The tomatoes are off and running! This picture was taken 2 days ago. The seedlings have their first set of real leaves and are ready to be thinned and more dirt added to their cups. The cool thing about tomatoes is that they will develop roots along their stems, so if you add dirt to the seedlings while they're growing, you'll end up with transplants with stronger and more developed root systems. When you plant them out, you can plant them deeper than you normally would (so that only the leaves are showing above ground) for an even better chance for growing more roots and doing better in the garden.
On Thursday, I watered the seedlings with a shot of seaweed and fish emulsion, diluted in a lot of water of course, and this is what the seedlings looked like this morning.
Yikes!

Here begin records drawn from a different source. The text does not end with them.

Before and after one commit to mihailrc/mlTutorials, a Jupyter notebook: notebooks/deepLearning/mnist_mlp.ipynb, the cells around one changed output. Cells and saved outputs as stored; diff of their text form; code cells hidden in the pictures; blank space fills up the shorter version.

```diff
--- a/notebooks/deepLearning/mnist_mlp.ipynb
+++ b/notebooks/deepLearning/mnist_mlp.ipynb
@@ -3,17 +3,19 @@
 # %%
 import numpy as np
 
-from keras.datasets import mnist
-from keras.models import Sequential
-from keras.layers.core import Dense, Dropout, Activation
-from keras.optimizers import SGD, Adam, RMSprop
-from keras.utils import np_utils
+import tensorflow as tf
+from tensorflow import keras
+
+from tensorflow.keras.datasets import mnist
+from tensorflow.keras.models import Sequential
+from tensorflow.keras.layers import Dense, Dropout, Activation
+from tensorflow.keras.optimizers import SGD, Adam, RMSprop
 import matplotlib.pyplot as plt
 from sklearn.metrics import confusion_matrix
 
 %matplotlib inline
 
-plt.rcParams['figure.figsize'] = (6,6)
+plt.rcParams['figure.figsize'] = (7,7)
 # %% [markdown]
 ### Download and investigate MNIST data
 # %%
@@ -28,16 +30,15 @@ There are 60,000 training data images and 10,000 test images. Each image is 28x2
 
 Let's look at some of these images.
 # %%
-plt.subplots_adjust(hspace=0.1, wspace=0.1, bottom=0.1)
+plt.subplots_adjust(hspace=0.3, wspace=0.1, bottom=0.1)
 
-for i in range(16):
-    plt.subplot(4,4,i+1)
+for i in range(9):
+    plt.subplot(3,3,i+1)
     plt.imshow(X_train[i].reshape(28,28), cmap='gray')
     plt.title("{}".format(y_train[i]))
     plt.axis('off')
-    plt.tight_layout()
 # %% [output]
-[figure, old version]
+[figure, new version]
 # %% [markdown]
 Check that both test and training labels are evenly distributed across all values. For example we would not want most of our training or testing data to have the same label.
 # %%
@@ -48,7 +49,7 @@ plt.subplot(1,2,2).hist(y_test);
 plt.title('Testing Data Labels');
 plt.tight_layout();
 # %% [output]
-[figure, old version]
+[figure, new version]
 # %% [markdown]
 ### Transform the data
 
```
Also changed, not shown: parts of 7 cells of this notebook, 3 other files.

They grew like crazy in just a matter of days! On the agenda today is thinning the seedlings and adding more soil to the cups. I will actually pot up the seedlings I thin out, so I'll have double the number of most varieties. Some of these are already over the top of their cups and it's almost time to adjust the lights up so they don't touch the bulbs. I will continue to fertilize them with the seaweed & fish emulsion mixture weekly. I also need to sow my peppers and a few herbs.
I received my order of onion sets from Dixondale Farms this past Wednesday! I ordered a short-day sampler (1015Y, Texas Early White, and Red Creole) and a bunch of Texas Legend onions. Those also need to get planted today. This year, I ordered their organic fertilizer and plan to use that to see if it helps my onion harvest. I've had less than stellar results with onions the past 3 years and I'm determined to have success this year. I absolutely LOVE onions and would plant that exclusively if my husband didn't think we needed other veggies and such in the garden.
Gardening in Texas is unique. Gardening in North Texas is more unique still. Due to our climate, we have a very long growing season. I have plants in my gardens that start strutting their stuff in late February and don't fizzle out until the first frost. We can grow some colder climate plants and some warmer climate plants. The blazing summer temperatures set in about May and continue through September, so smart gardeners grow plants native to Texas that require little water.
Full sun in Texas does not mean the same thing as full sun in other parts of the country. Most full sun plants grown easily in other areas of the US need part shade in Texas. Plants that have "average" water needs for other parts of the country require extra water here in Texas. Gardening in Texas is an exercise in patience and perseverance. Almost everything I've learned has been through trial and error.